◆ Try it ◆
Keep only those lines of the records that include the string "comment".

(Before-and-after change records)
==============================
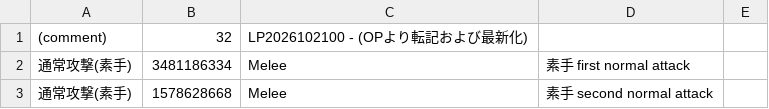
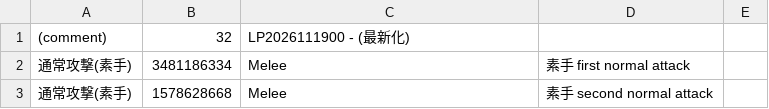
Before and after one commit to m1daz0141/LazyParse, a CSV file: tools/attack_catalog/skills.csv, drawn as a sheet; only a part is shown.

```diff
--- a/tools/attack_catalog/skills.csv
+++ b/tools/attack_catalog/skills.csv
@@ -1,2 +1,2 @@
-(comment),32,LP2026102100 - (OPより転記および最新化)
+(comment),32,LP2026111900 - (最新化)
 通常攻撃(素手),3481186334,Melee,素手 first normal attack
```
Also changed, not shown: quests.csv, 11 other files.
==============================
◆ Answer for the task ◆
-(comment),32,LP2026102100 - (OPより転記および最新化)
+(comment),32,LP2026111900 - (最新化)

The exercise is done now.